The Russian Revolution is the collective term for the series of revolutions in Russia in 1917, which destroyed the Tsarist autocracy and led to the creation of the Soviet Union. In the first revolution of February 1917 (March in the Gregorian calendar) the Tsar was deposed and replaced by a Provisional government. In the second revolution of October that year the Provisional Government was removed and replaced with a Bolshevik (Communist) government.
This revolution broke out without definite leadership and formal plans, which may be seen as indicative of the fact that the Russian people had had quite enough of the existing system. St Petersburg the capital, became the focus of attention, and, on 23 February (8 March) 1917, people at the food queues started a demonstration. They were soon joined by many thousands of women textile workers, who walked out of their factories—partly in commemoration of International Women's Day but mainly to protest against the severe shortages of bread. Already, large numbers of men and women were on strike, and the women stopped at any still-operating factories to call on their workers to join them.

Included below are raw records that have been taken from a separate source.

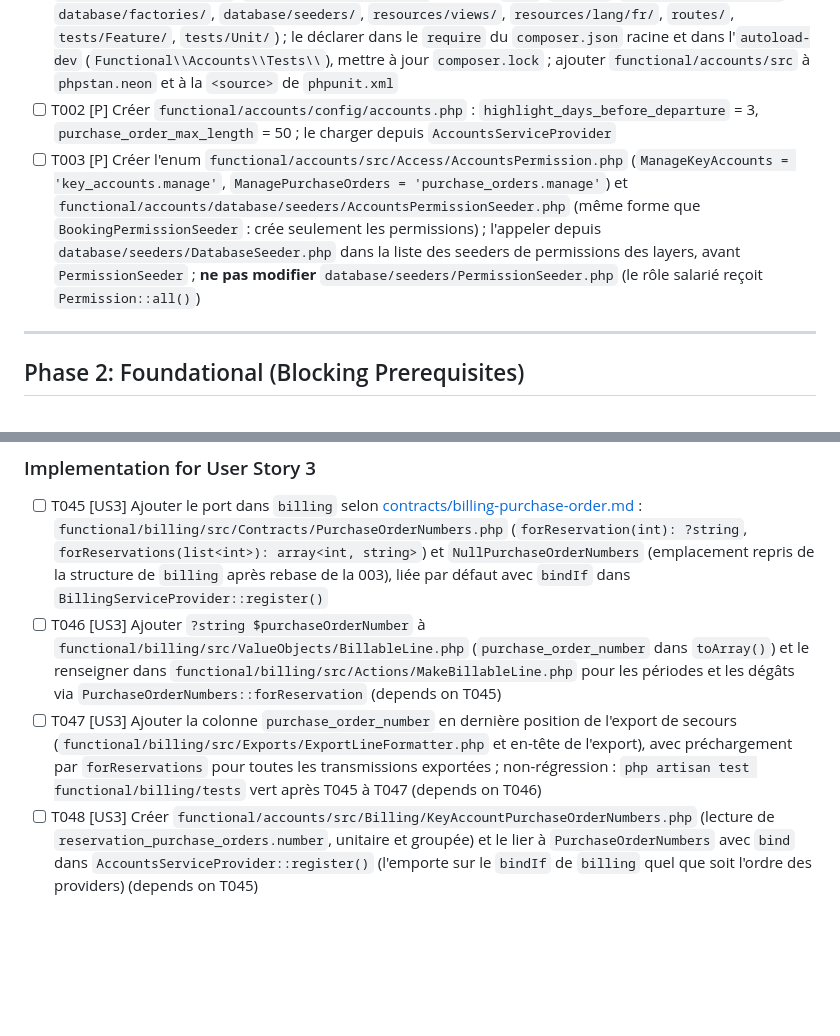
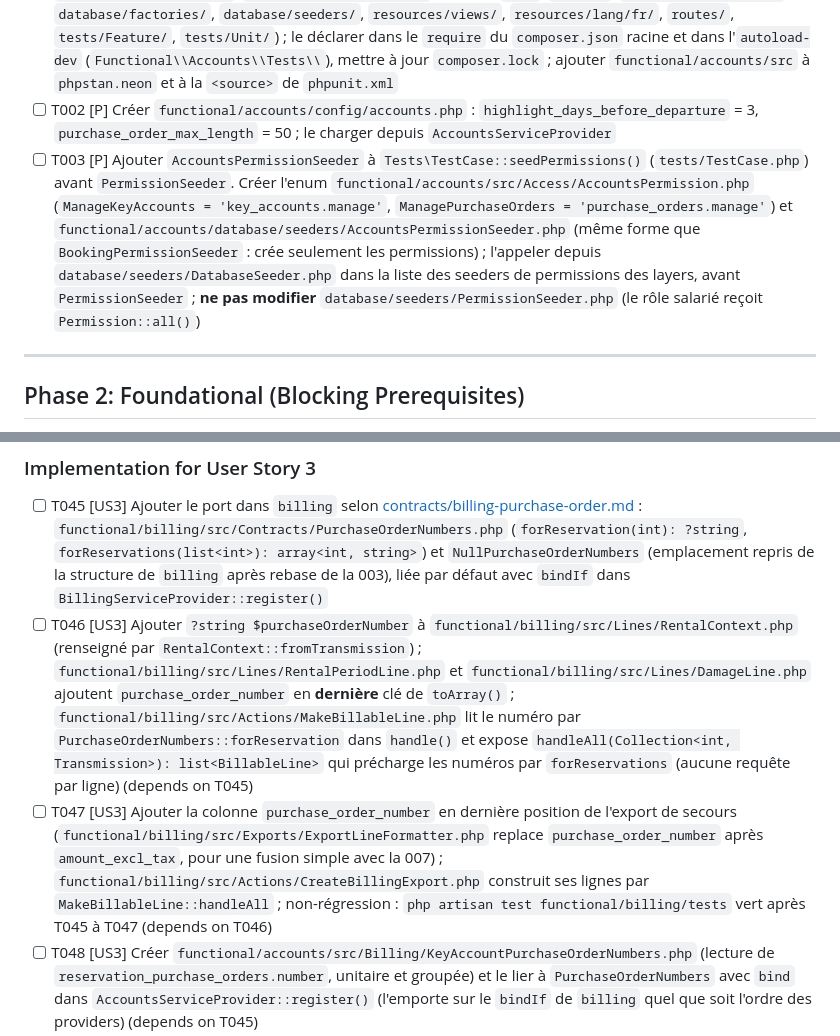
Before and after one commit to XEFIMathieuLM/Vallet-Location, a Markdown page: specs/006-grands-comptes/tasks.md, 2 parts joined by grey strips. Drawn GitHub-style; blank space fills up the shorter version.

Commit message:
Point the key accounts billing tasks to the corrected billing lines

```diff
--- a/specs/006-grands-comptes/tasks.md
+++ b/specs/006-grands-comptes/tasks.md
@@ -63,7 +63,7 @@ Celles de la 001 s'appliquent sans changement ([tasks.md de la 001](../001-reser
 
 - [ ] T001 Créer le layer OSDD `functional/accounts/` avec les commandes `osdd:*` (`composer.json` LayerManifest déclarant la dépendance à `billing`, `inspection`, `booking` et `fleet`, namespace PSR-4 `Functional\\Accounts\\`, `AccountsServiceProvider`, dossiers `src/`, `config/`, `database/migrations/`, `database/factories/`, `database/seeders/`, `resources/views/`, `resources/lang/fr/`, `routes/`, `tests/Feature/`, `tests/Unit/`) ; le déclarer dans le `require` du `composer.json` racine et dans l'`autoload-dev` (`Functional\\Accounts\\Tests\\`), mettre à jour `composer.lock` ; ajouter `functional/accounts/src` à `phpstan.neon` et à la `<source>` de `phpunit.xml`
 - [ ] T002 [P] Créer `functional/accounts/config/accounts.php` : `highlight_days_before_departure` = 3, `purchase_order_max_length` = 50 ; le charger depuis `AccountsServiceProvider`
-- [ ] T003 [P] Créer l'enum `functional/accounts/src/Access/AccountsPermission.php` (`ManageKeyAccounts = 'key_accounts.manage'`, `ManagePurchaseOrders = 'purchase_orders.manage'`) et `functional/accounts/database/seeders/AccountsPermissionSeeder.php` (même forme que `BookingPermissionSeeder` : crée seulement les permissions) ; l'appeler depuis `database/seeders/DatabaseSeeder.php` dans la liste des seeders de permissions des layers, avant `PermissionSeeder` ; **ne pas modifier** `database/seeders/PermissionSeeder.php` (le rôle salarié reçoit `Permission::all()`)
+- [ ] T003 [P] Ajouter `AccountsPermissionSeeder` à `Tests\TestCase::seedPermissions()` (`tests/TestCase.php`) avant `PermissionSeeder`. Créer l'enum `functional/accounts/src/Access/AccountsPermission.php` (`ManageKeyAccounts = 'key_accounts.manage'`, `ManagePurchaseOrders = 'purchase_orders.manage'`) et `functional/accounts/database/seeders/AccountsPermissionSeeder.php` (même forme que `BookingPermissionSeeder` : crée seulement les permissions) ; l'appeler depuis `database/seeders/DatabaseSeeder.php` dans la liste des seeders de permissions des layers, avant `PermissionSeeder` ; **ne pas modifier** `database/seeders/PermissionSeeder.php` (le rôle salarié reçoit `Permission::all()`)
 
 ---
 
@@ -169,8 +169,8 @@ Celles de la 001 s'appliquent sans changement ([tasks.md de la 001](../001-reser
 ### Implementation for User Story 3
 
 - [ ] T045 [US3] Ajouter le port dans `billing` selon [contracts/billing-purchase-order.md](contracts/billing-purchase-order.md) : `functional/billing/src/Contracts/PurchaseOrderNumbers.php` (`forReservation(int): ?string`, `forReservations(list<int>): array<int, string>`) et `NullPurchaseOrderNumbers` (emplacement repris de la structure de `billing` après rebase de la 003), liée par défaut avec `bindIf` dans `BillingServiceProvider::register()`
-- [ ] T046 [US3] Ajouter `?string $purchaseOrderNumber` à `functional/billing/src/ValueObjects/BillableLine.php` (`purchase_order_number` dans `toArray()`) et le renseigner dans `functional/billing/src/Actions/MakeBillableLine.php` pour les périodes et les dégâts via `PurchaseOrderNumbers::forReservation` (depends on T045)
-- [ ] T047 [US3] Ajouter la colonne `purchase_order_number` en dernière position de l'export de secours (`functional/billing/src/Exports/ExportLineFormatter.php` et en-tête de l'export), avec préchargement par `forReservations` pour toutes les transmissions exportées ; non-régression : `php artisan test functional/billing/tests` vert après T045 à T047 (depends on T046)
+- [ ] T046 [US3] Ajouter `?string $purchaseOrderNumber` à `functional/billing/src/Lines/RentalContext.php` (renseigné par `RentalContext::fromTransmission`) ; `functional/billing/src/Lines/RentalPeriodLine.php` et `functional/billing/src/Lines/DamageLine.php` ajoutent `purchase_order_number` en **dernière** clé de `toArray()` ; `functional/billing/src/Actions/MakeBillableLine.php` lit le numéro par `PurchaseOrderNumbers::forReservation` dans `handle()` et expose `handleAll(Collection<int, Transmission>): list<BillableLine>` qui précharge les numéros par `forReservations` (aucune requête par ligne) (depends on T045)
+- [ ] T047 [US3] Ajouter la colonne `purchase_order_number` en dernière position de l'export de secours (`functional/billing/src/Exports/ExportLineFormatter.php` replace `purchase_order_number` après `amount_excl_tax`, pour une fusion simple avec la 007) ; `functional/billing/src/Actions/CreateBillingExport.php` construit ses lignes par `MakeBillableLine::handleAll` ; non-régression : `php artisan test functional/billing/tests` vert après T045 à T047 (depends on T046)
 - [ ] T048 [US3] Créer `functional/accounts/src/Billing/KeyAccountPurchaseOrderNumbers.php` (lecture de `reservation_purchase_orders.number`, unitaire et groupée) et le lier à `PurchaseOrderNumbers` avec `bind` dans `AccountsServiceProvider::register()` (l'emporte sur le `bindIf` de `billing` quel que soit l'ordre des providers) (depends on T045)
 - [ ] T049 [US3] Vérifier que `FakeBillingGateway` conserve `purchase_order_number` dans les lignes reçues (`billing:fake-gateway --received`) ; l'ajouter à l'affichage de la commande si nécessaire, dans `functional/billing/src/Console/FakeGatewayCommand.php`
 
```
Also changed, not shown: specs/006-grands-comptes/plan.md (+1 -1 lines), 1 other file.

The mobs marched through the streets, with cries of "Bread!" and "Give us bread!" During the next two days, the strike, encouraged by the efforts of hundreds of rank-and-file socialist activists, spread to factories and shops throughout the capital. By 25 February, virtually every industrial enterprise in had St Petersburg been shut down, together with many commercial and service enterprises. Students, white-collar workers and teachers joined the workers in the streets and at public meetings, whilst, in the still-active Duma, liberal and socialist deputies came to realise a potentially-massive problem. They presently denounced the current government even more vehemently and demanded a responsible cabinet of ministers. The Duma, consisting primarily of the bourgeoise, pressed the Tsar to abdicate in order to avert a revolution.
Nicholas accepted defeat at last and abdicated on 13 March, hoping, by this last act of service to his nation (as he stated in his manifesto), to end the disorders and bring unity to Russia. In the wake of this collapse of the 300-year-old Romanov dynasty—Nicholas's brother, to whom he subsequently offered the crown, refused to become Tsar unless that was the decision of an elected government; he wanted the people to want him as their leader—a minority of the Duma's deputies declared themselves a Provisional Government, chaired by Prince Lvov, a moderate reformist, although leadership moved gradually to Alexander Kerensky of the Social Revolutionary Party.
When my brother Sherry (Sheridan) was a student at Princeton in the early 1960's, he had an interview with Alexander Kerensky living in exile in New York.